What you are asked to do
Scan the data, and whenever a line contains "label", copy it.

Exercise data
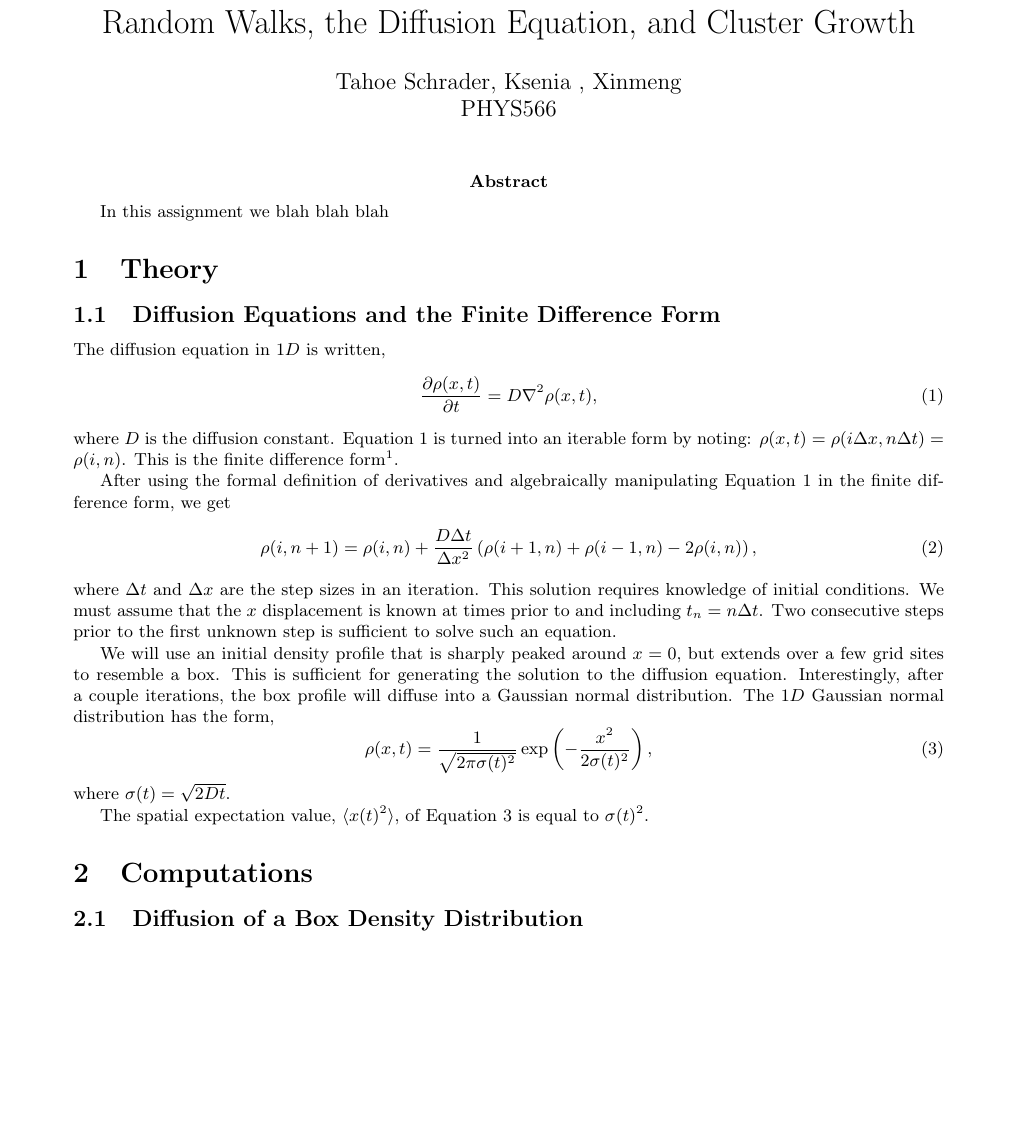
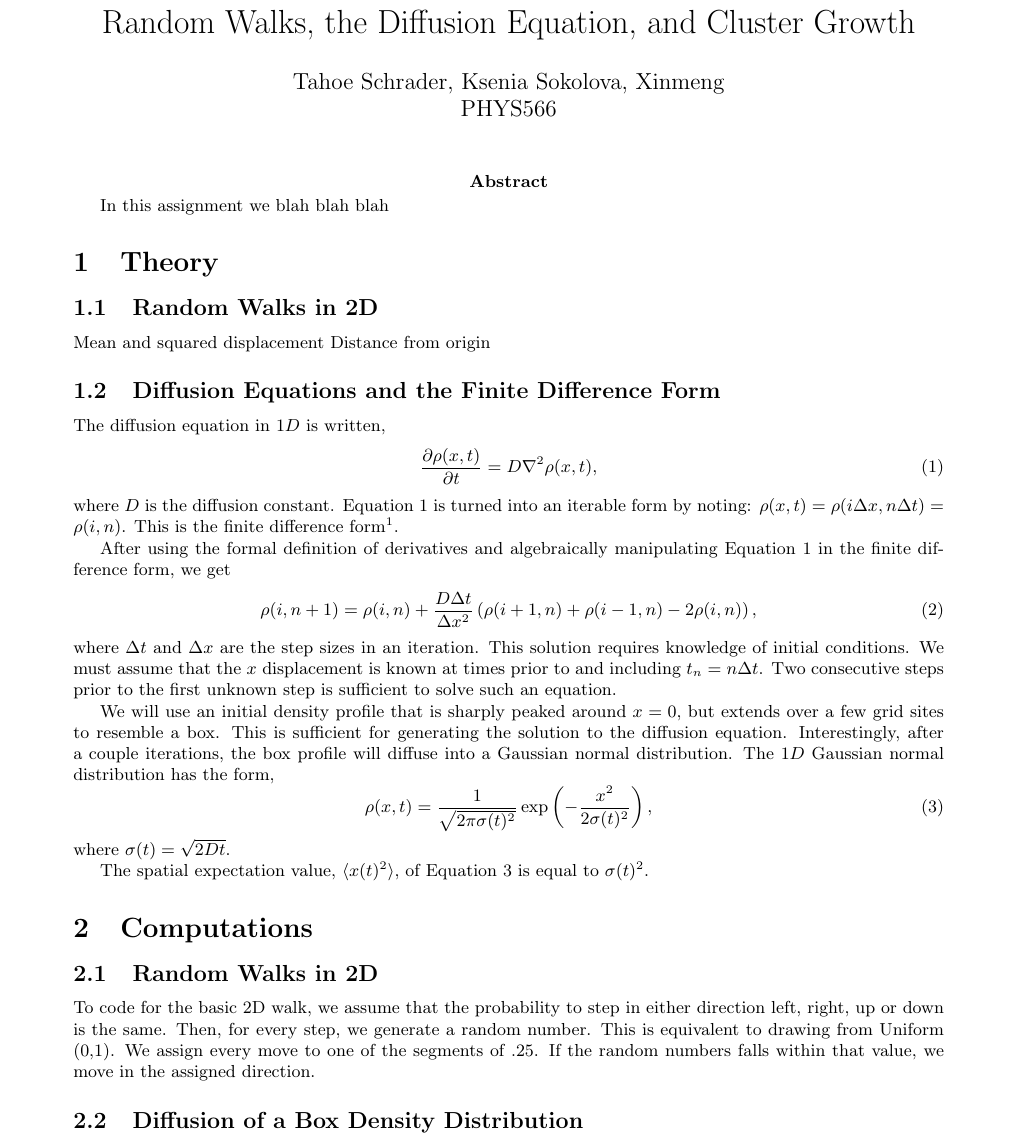
Before and after one commit to tahoeschrader/PHYS566_group4_project-1a_walk-diffusion-cluster, a LaTeX document (LaTeX/PHY566_group4_project#1a_paper.tex): part of the page before the commit and part of page 1 of 2 after it, cut so that both start at the same text, the shorter picture padded with empty space. Compiled offline with pdfLaTeX.

Commit message:
Added text for basic random walk
Added description for the random walk implementation, and two figures showing the random walk (with different number of steps)

```diff
--- a/LaTeX/PHY566_group4_project#1a_paper.tex
+++ b/LaTeX/PHY566_group4_project#1a_paper.tex
@@ -32,7 +32,7 @@ letterpaper]{geometry}%
 
 % Article Information
 \title{Random Walks, the Diffusion Equation, and Cluster Growth}
-\author{Tahoe Schrader, Ksenia , Xinmeng \\PHYS566}
+\author{Tahoe Schrader, Ksenia Sokolova, Xinmeng \\PHYS566}
 \date{}
 
 % Begin writing document
@@ -44,6 +44,10 @@ letterpaper]{geometry}%
 
 \section{Theory}
 \label{sec:theory}
+
+\subsection{Random Walks in 2D}
+Mean and squared displacement
+Distance from origin
 
 \subsection{Diffusion Equations and the Finite Difference Form}
 \label{sec:diffusionequation}
@@ -74,3 +78,6 @@ The spatial expectation value, $\langle x(t)^2\rangle$, of Equation~\ref{eq:gaus
 \section{Computations}
 \label{sec:computations}
 
+\subsection{Random Walks in 2D}
+\label{sec:computationsRandomWalk}
+To code for the basic 2D walk, we assume that the probability to step in either direction left, right, up or down is the same. Then, for every step, we generate a random number. This is equivalent to drawing from Uniform (0,1). We assign every move to one of the segments of .25. If the random numbers falls within that value, we move in the assigned direction.
```
Also changed, not shown: LaTeX/PHY566_group4_project#1a_paper.tex (12 more changed lines).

Solution for this problem
 \label{sec:theory}
 \label{sec:diffusionequation}
 \label{sec:computations}
+\label{sec:computationsRandomWalk}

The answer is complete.